The current owner, Marge Klein, attributes the shop’s longevity to the fact that, “Generation after generation of people have been coming here. So they enjoy coming in here and buying the nuts their grandpa or dad bought for them.”

The long history of the shop is evident from the moment you walk in. Photographs of Peanut Shoppe patrons are placed on nearly any space available on the walls. They bring to life the story of the shop over the years. Klein said that any customer is welcome to bring in any old photos; the only problem, they are running out of room.

The shop may have changed owners, and even buildings with a move across the street about 10 years ago, but things are still done largely the same at the Peanut Shoppe. The peanuts are still roasted in the old Planter’s roasters each morning and even the original scales are used to weigh out each customer’s order.

While the shop has retained the original look and feel, the products they offered have changed with the times. Originally the Planter’s Peanut shop only offered peanuts for sale, but the current incarnation of the shop offers a wide variety of nuts, chocolates, candies, and even ice cream starting in May. Klein says that some of her biggest sellers are honey roasted, cashews, and salted peanuts. While the candies and chocolates aren’t made in the shop there is a wide variety of treats from the traditional, like caramels and dark chocolate, to the adventurous, such as the chocolate covered espresso beans and dried bananas.

Klein says her shop relies heavily on the foot traffic in Downtown, something that’s not as easy as it used to be to come by in Downtown. That along with a 30 percent rise in the cost of peanuts last year has presented some challenges for the shop. Even with the downturn in traffic the shop still has a steady stream of customers, a testament to its popularity with locals.
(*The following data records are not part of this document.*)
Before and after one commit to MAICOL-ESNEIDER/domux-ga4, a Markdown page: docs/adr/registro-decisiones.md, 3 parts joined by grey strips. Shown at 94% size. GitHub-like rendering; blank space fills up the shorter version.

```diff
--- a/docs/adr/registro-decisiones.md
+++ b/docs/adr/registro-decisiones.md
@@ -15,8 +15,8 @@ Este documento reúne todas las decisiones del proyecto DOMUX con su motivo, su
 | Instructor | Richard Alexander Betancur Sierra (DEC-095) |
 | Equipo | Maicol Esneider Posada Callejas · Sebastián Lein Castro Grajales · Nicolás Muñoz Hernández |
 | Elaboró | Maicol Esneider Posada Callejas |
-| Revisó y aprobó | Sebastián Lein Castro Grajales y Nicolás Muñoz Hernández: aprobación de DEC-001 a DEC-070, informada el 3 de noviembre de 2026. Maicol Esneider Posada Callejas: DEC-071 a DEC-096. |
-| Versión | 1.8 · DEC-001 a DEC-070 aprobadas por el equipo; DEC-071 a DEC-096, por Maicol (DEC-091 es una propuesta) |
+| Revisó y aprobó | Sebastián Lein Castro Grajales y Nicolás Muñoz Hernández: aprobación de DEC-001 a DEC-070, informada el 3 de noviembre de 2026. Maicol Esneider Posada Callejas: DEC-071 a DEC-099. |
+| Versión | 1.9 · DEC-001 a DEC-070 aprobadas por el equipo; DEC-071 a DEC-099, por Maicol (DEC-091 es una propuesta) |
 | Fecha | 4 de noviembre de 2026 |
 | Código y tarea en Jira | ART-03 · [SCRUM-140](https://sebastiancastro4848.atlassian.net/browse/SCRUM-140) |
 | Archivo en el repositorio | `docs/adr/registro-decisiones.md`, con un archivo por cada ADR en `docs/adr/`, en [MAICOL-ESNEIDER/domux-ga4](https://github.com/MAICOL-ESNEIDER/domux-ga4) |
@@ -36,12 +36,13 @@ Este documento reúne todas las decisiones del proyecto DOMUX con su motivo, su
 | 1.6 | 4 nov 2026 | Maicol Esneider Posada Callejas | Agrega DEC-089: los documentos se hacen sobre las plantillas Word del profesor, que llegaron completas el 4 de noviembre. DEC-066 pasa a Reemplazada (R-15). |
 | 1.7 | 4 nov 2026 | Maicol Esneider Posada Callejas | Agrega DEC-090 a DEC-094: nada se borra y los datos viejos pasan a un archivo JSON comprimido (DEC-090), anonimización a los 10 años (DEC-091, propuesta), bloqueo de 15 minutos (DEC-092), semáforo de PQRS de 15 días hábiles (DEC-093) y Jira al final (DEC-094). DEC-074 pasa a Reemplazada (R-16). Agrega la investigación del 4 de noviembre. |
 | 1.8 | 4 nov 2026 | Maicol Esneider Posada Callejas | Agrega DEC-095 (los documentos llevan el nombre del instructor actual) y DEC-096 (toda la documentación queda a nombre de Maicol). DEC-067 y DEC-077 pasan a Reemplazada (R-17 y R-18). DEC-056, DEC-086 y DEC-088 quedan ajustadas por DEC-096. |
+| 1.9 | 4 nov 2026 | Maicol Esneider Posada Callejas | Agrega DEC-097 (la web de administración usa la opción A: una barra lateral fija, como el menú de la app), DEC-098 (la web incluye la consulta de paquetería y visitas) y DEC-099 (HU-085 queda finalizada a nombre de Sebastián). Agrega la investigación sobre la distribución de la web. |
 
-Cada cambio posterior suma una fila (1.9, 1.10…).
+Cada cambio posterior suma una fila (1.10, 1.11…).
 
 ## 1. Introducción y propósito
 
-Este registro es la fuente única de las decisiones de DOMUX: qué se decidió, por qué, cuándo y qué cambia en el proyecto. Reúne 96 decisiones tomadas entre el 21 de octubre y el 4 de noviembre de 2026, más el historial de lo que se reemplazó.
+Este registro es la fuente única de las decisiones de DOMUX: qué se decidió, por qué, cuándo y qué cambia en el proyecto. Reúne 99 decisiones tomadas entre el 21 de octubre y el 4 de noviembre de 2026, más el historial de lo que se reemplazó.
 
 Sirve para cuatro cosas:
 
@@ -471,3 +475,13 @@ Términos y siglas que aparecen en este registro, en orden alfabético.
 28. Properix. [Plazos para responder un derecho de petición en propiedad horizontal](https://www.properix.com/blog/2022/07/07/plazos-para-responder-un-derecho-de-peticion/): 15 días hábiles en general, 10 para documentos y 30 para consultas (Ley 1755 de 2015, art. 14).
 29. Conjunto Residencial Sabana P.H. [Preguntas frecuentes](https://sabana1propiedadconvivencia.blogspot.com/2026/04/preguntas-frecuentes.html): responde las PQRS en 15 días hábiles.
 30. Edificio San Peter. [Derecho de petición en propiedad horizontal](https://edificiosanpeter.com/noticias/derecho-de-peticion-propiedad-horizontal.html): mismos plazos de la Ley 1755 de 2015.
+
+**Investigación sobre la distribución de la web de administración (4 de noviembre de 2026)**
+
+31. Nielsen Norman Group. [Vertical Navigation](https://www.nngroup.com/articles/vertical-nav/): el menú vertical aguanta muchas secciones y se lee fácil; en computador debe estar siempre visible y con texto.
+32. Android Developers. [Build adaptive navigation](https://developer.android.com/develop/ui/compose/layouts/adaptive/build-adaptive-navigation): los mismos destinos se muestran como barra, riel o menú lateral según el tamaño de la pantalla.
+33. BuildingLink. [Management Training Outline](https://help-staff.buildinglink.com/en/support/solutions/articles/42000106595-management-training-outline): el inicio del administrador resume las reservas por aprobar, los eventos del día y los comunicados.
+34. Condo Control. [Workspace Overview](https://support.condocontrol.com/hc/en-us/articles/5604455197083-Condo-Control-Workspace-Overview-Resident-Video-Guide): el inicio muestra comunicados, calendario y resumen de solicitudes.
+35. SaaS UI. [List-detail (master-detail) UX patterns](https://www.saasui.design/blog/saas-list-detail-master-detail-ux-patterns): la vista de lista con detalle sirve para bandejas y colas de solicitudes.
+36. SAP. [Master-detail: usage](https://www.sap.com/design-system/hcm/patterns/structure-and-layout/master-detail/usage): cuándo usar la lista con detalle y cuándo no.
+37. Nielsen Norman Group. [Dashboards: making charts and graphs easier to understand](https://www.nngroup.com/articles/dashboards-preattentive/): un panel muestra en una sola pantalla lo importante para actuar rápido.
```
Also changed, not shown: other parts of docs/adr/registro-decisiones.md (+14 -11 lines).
Another draw of the Peanut Shoppe is the ability to buy small or big. Klein says she recognizes that people, especially some students, don’t have a lot of expendable income for treats. Klein says this is why they offer sales of just 1/8 lb for just 65 cents.

The historic atmosphere and fair prices make the Peanut Shoppe a truly unique business. This coupled with the fact that the Peanut Shoppe is only one of the three peanut stores left in Ohio make it one of Downtown’s must visit places.

By: Michael Crossland
DAP intern